Change listing data
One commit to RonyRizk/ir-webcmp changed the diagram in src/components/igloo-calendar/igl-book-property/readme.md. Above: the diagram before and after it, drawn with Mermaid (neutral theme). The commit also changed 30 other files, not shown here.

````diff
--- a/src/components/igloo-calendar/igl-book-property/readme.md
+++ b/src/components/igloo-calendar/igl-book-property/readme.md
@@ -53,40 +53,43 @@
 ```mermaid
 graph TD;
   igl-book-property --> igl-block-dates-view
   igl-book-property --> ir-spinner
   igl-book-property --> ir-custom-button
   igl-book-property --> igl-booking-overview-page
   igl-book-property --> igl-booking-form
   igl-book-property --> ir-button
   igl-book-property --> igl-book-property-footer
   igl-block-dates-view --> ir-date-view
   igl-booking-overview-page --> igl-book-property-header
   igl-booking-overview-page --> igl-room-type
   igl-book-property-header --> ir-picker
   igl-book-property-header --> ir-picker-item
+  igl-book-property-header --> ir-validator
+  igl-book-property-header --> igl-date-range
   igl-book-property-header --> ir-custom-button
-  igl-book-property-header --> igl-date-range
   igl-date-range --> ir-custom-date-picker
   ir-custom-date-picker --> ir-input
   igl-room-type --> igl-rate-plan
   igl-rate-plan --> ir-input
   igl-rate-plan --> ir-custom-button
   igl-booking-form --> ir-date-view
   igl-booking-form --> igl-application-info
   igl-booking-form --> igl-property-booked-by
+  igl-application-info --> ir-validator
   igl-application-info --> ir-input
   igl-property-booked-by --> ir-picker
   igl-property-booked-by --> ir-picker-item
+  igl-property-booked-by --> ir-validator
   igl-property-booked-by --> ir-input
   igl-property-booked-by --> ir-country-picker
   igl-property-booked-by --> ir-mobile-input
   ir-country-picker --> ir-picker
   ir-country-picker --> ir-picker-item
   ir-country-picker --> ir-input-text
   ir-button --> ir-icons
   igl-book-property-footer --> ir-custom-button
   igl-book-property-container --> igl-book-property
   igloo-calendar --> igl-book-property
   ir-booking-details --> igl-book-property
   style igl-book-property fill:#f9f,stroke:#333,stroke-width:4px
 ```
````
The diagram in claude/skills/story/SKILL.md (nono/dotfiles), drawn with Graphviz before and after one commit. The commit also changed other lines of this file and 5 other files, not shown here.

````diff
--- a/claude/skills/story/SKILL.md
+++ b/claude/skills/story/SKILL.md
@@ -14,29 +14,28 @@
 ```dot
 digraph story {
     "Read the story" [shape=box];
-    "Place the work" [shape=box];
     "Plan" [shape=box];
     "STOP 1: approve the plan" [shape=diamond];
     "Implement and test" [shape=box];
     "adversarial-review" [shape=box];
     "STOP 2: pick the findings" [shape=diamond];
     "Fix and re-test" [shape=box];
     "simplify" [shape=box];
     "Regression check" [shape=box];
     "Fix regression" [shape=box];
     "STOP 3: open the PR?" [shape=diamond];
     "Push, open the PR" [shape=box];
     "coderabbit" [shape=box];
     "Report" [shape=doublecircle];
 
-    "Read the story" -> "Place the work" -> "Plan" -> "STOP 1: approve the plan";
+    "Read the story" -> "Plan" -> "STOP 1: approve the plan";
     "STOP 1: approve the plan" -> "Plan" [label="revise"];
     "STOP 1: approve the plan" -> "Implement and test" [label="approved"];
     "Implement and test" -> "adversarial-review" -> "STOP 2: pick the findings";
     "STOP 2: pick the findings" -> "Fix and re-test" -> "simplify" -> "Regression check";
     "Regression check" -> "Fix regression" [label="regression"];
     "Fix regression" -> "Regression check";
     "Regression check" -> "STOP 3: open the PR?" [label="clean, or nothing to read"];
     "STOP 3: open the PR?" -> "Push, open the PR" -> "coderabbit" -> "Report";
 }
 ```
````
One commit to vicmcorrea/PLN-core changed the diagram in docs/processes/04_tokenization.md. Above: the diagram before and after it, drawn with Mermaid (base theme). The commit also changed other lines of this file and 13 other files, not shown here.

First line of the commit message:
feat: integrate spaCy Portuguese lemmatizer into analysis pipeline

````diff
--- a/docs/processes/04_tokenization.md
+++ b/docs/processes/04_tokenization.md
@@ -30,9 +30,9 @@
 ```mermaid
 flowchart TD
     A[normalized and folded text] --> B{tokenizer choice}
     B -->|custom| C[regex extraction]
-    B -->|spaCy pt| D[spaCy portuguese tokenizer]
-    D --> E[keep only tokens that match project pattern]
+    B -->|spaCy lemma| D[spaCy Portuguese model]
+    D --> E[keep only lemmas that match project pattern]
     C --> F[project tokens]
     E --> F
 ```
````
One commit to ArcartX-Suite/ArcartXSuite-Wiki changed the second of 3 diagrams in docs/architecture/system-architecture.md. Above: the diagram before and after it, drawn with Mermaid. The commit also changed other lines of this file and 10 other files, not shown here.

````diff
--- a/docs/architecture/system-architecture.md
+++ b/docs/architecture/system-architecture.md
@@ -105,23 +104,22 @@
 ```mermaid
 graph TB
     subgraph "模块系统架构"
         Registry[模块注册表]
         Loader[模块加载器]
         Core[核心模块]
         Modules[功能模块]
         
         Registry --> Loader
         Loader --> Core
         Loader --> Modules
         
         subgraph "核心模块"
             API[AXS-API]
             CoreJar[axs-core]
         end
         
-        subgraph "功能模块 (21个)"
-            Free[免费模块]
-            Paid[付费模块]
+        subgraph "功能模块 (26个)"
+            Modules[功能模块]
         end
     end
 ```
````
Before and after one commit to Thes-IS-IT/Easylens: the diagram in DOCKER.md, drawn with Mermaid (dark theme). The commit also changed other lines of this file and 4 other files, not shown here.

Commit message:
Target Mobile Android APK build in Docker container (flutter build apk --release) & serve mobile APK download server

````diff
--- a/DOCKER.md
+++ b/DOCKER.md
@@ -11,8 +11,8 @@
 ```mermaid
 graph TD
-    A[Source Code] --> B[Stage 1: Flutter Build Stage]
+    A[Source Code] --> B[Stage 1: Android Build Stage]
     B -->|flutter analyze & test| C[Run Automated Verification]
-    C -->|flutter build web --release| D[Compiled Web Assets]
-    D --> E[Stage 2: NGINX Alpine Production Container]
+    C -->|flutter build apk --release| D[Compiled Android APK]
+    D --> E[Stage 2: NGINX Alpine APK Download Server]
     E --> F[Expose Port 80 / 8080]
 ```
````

• _Your assignment_:
Where in the records does the string "button" appear? Copy every line that has it.

• _Solution to this task_:
   igl-book-property --> ir-custom-button
   igl-book-property --> ir-button
   igl-book-property-header --> ir-custom-button
   igl-rate-plan --> ir-custom-button
   ir-button --> ir-icons
   igl-book-property-footer --> ir-custom-button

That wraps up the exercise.